# Brief:
Every line with the string "open" in it belongs in your answer, so copy them all from the data.

# Data for this exercise:

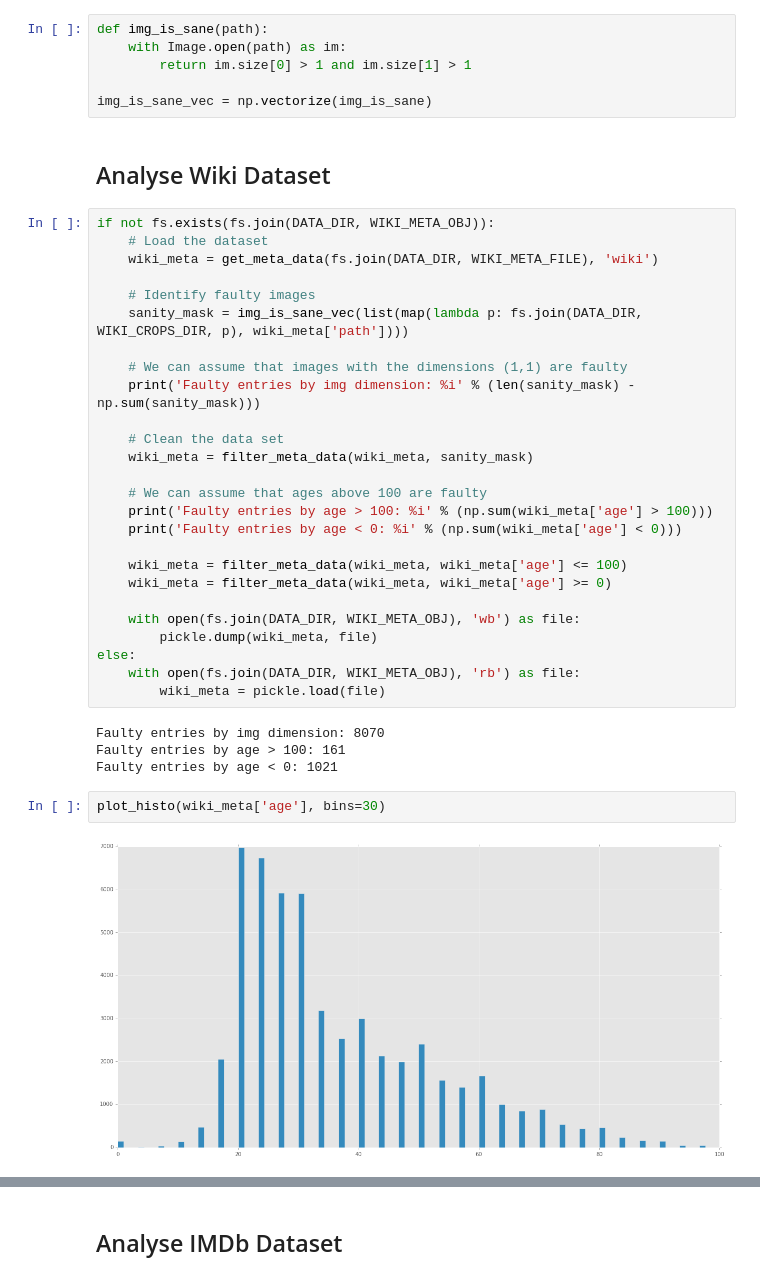
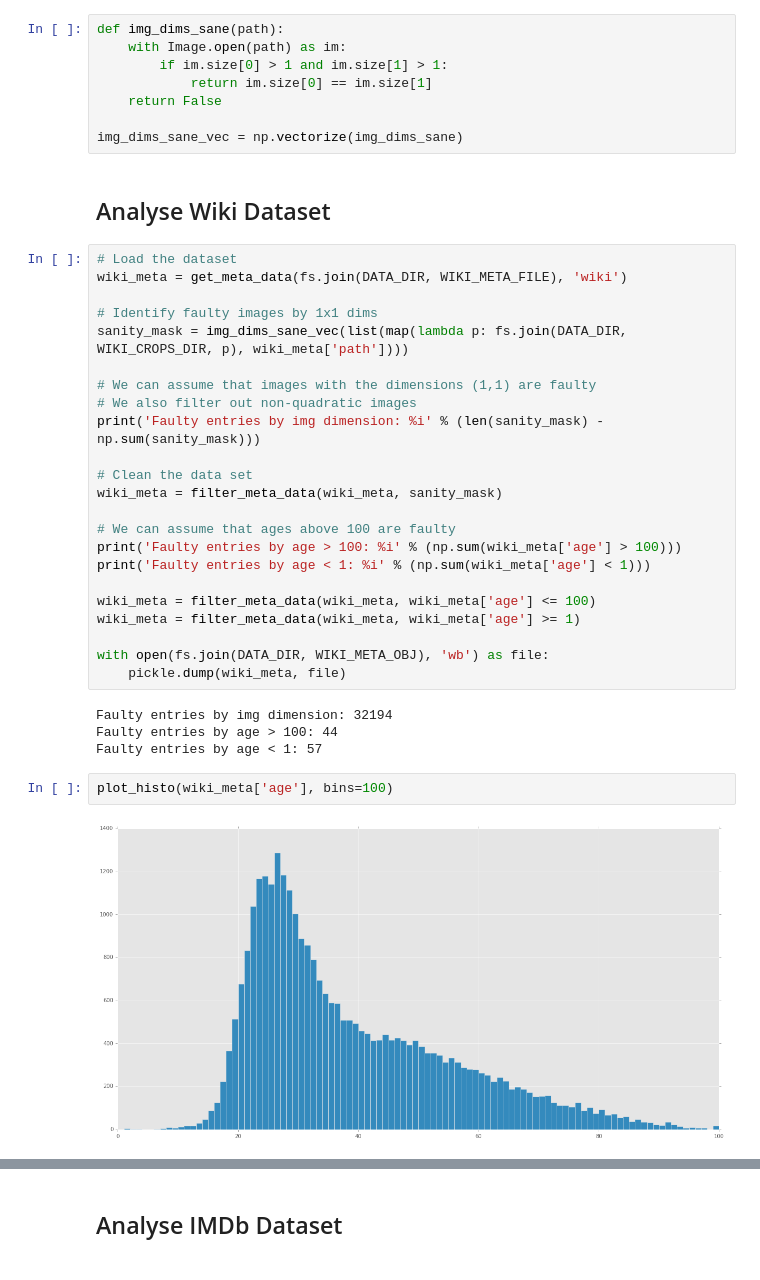
Before and after one commit to chaosmail/cvsp-age-gender-classification-16, a Jupyter notebook: analyse/01_Clean_Dataset.ipynb, the cells around one changed output, grey strips where cells are left out. Saved outputs shown, nothing was run; the diff lists cells and outputs as text.

```diff
--- a/analyse/01_Clean_Dataset.ipynb
+++ b/analyse/01_Clean_Dataset.ipynb
@@ -91,47 +91,46 @@ def plot_histo(data, bins=30, range=(0,100), figsize=(20,10), xticks=None):
         plt.xticks(np.arange(len(xticks)) + 0.5, xticks)
     plt.show()
 # %%
-def img_is_sane(path):
+def img_dims_sane(path):
     with Image.open(path) as im:
-        return im.size[0] > 1 and im.size[1] > 1
+        if im.size[0] > 1 and im.size[1] > 1:
+            return im.size[0] == im.size[1]
+    return False
 
-img_is_sane_vec = np.vectorize(img_is_sane)
+img_dims_sane_vec = np.vectorize(img_dims_sane)
 # %% [markdown]
 ## Analyse Wiki Dataset
 # %%
-if not fs.exists(fs.join(DATA_DIR, WIKI_META_OBJ)):
-    # Load the dataset
-    wiki_meta = get_meta_data(fs.join(DATA_DIR, WIKI_META_FILE), 'wiki')
+# Load the dataset
+wiki_meta = get_meta_data(fs.join(DATA_DIR, WIKI_META_FILE), 'wiki')
 
-    # Identify faulty images
-    sanity_mask = img_is_sane_vec(list(map(lambda p: fs.join(DATA_DIR, WIKI_CROPS_DIR, p), wiki_meta['path'])))
+# Identify faulty images by 1x1 dims
+sanity_mask = img_dims_sane_vec(list(map(lambda p: fs.join(DATA_DIR, WIKI_CROPS_DIR, p), wiki_meta['path'])))
 
-    # We can assume that images with the dimensions (1,1) are faulty
-    print('Faulty entries by img dimension: %i' % (len(sanity_mask) - np.sum(sanity_mask)))
+# We can assume that images with the dimensions (1,1) are faulty
+# We also filter out non-quadratic images
+print('Faulty entries by img dimension: %i' % (len(sanity_mask) - np.sum(sanity_mask)))
 
-    # Clean the data set
-    wiki_meta = filter_meta_data(wiki_meta, sanity_mask)
+# Clean the data set
+wiki_meta = filter_meta_data(wiki_meta, sanity_mask)
 
-    # We can assume that ages above 100 are faulty
-    print('Faulty entries by age > 100: %i' % (np.sum(wiki_meta['age'] > 100)))
-    print('Faulty entries by age < 0: %i' % (np.sum(wiki_meta['age'] < 0)))
+# We can assume that ages above 100 are faulty
+print('Faulty entries by age > 100: %i' % (np.sum(wiki_meta['age'] > 100)))
+print('Faulty entries by age < 1: %i' % (np.sum(wiki_meta['age'] < 1)))
 
-    wiki_meta = filter_meta_data(wiki_meta, wiki_meta['age'] <= 100)
-    wiki_meta = filter_meta_data(wiki_meta, wiki_meta['age'] >= 0)
+wiki_meta = filter_meta_data(wiki_meta, wiki_meta['age'] <= 100)
+wiki_meta = filter_meta_data(wiki_meta, wiki_meta['age'] >= 1)
 
-    with open(fs.join(DATA_DIR, WIKI_META_OBJ), 'wb') as file:
-        pickle.dump(wiki_meta, file)
-else:
-    with open(fs.join(DATA_DIR, WIKI_META_OBJ), 'rb') as file:
-        wiki_meta = pickle.load(file)
+with open(fs.join(DATA_DIR, WIKI_META_OBJ), 'wb') as file:
+    pickle.dump(wiki_meta, file)
 # %% [output]
-Faulty entries by img dimension: 8070
-Faulty entries by age > 100: 161
-Faulty entries by age < 0: 1021
+Faulty entries by img dimension: 32194
+Faulty entries by age > 100: 44
+Faulty entries by age < 1: 57
 # %%
-plot_histo(wiki_meta['age'], bins=30)
+plot_histo(wiki_meta['age'], bins=100)
 # %% [output]
-[figure, old version]
+[figure, new version]
 # %%
 plot_histo(wiki_meta['gender'], bins=(0, 1, 2))
 # %% [output]
```
Also changed, not shown: parts of 4 cells of this notebook, 1 other file.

# Answer space:
     with Image.open(path) as im:
-    with open(fs.join(DATA_DIR, WIKI_META_OBJ), 'wb') as file:
-    with open(fs.join(DATA_DIR, WIKI_META_OBJ), 'rb') as file:
+with open(fs.join(DATA_DIR, WIKI_META_OBJ), 'wb') as file:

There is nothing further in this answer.